| EXERCISE AIM |
Every record below should be written out exactly; pictures stay out.

Collection entries:
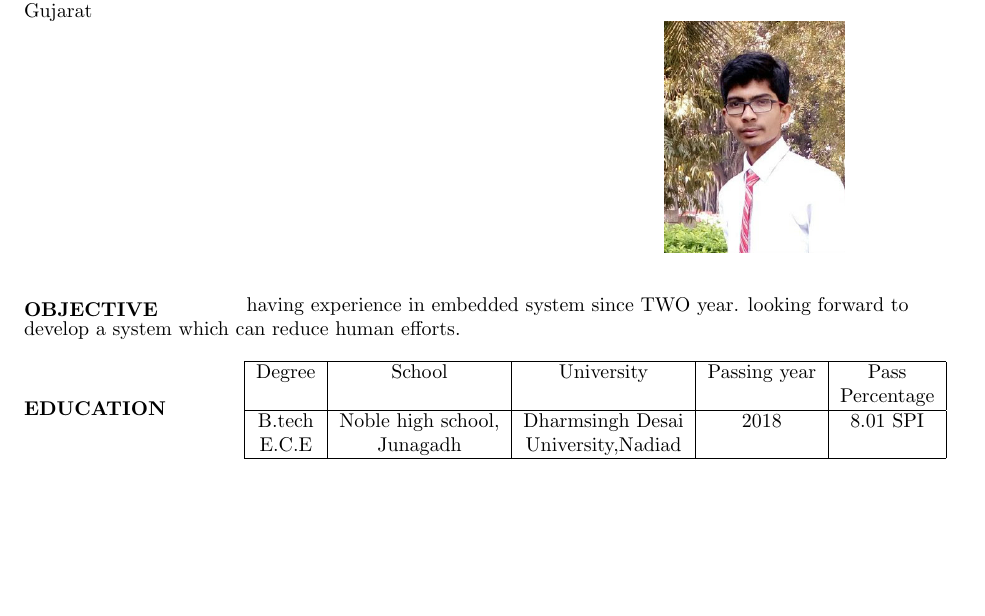
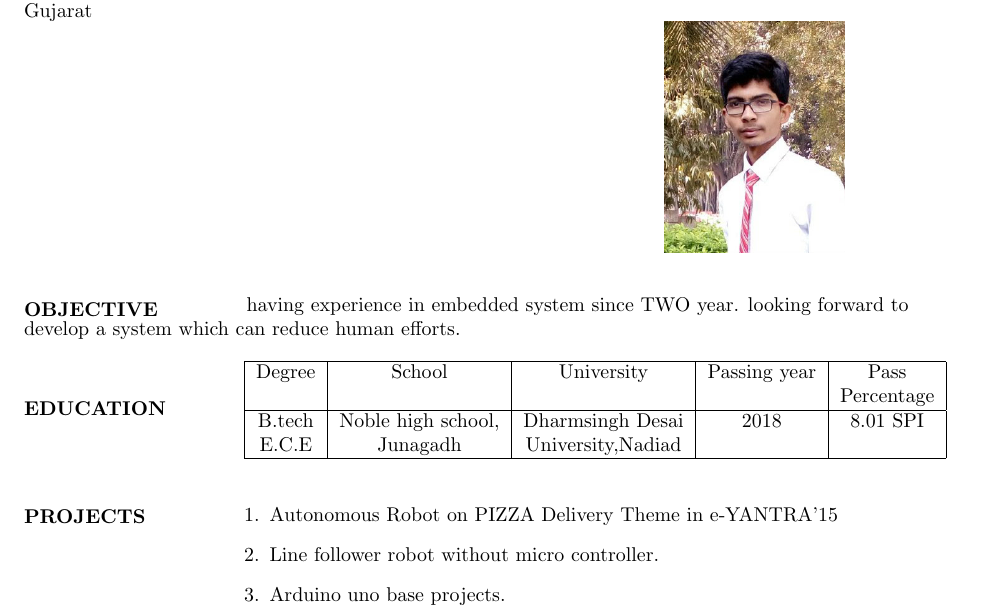
Before and after one commit to keyurrakholiya/keyurrakholiya_resume, a LaTeX CV (resumeupload.tex): part of the page, cut so that both start at the same text, the shorter picture padded with empty space. Compiled offline with pdfLaTeX.

Commit message:
i add my project details

```diff
--- a/resumeupload.tex
+++ b/resumeupload.tex
@@ -57,4 +57,18 @@
  	\end{tabular}
  \end{flushleft}
 
+ %%%%%%%%%%%%%%%   PROJECTS     %%%%%%%%%%5
+ \begin{flushleft}
+ 	\vspace{0.2in}
+ 	\textbf{PROJECTS}
+ 	\begin{enumerate}
+ 		\vspace{-0.29in}
+ 		\addtolength{\itemindent}{1.359in}
+ 		\item  Autonomous Robot on PIZZA Delivery Theme in e-YANTRA'15
+ 		\item  Line follower robot without micro controller.
+ 		\item  Arduino uno base projects.
+ 	\end{enumerate}
+
+ \end{flushleft}
+
 \end{document}
```
Also changed, not shown: resumeupload.pdf, 2 other files.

| ANSWER BOX |
Before and after one commit to keyurrakholiya/keyurrakholiya_resume, a LaTeX CV (resumeupload.tex): part of the page, cut so that both start at the same text, the shorter picture padded with empty space. Compiled offline with pdfLaTeX.

Commit message:
i add my project details

```diff
--- a/resumeupload.tex
+++ b/resumeupload.tex
@@ -57,4 +57,18 @@
  	\end{tabular}
  \end{flushleft}
 
+ %%%%%%%%%%%%%%%   PROJECTS     %%%%%%%%%%5
+ \begin{flushleft}
+ 	\vspace{0.2in}
+ 	\textbf{PROJECTS}
+ 	\begin{enumerate}
+ 		\vspace{-0.29in}
+ 		\addtolength{\itemindent}{1.359in}
+ 		\item  Autonomous Robot on PIZZA Delivery Theme in e-YANTRA'15
+ 		\item  Line follower robot without micro controller.
+ 		\item  Arduino uno base projects.
+ 	\end{enumerate}
+
+ \end{flushleft}
+
 \end{document}
```
Also changed, not shown: resumeupload.pdf, 2 other files.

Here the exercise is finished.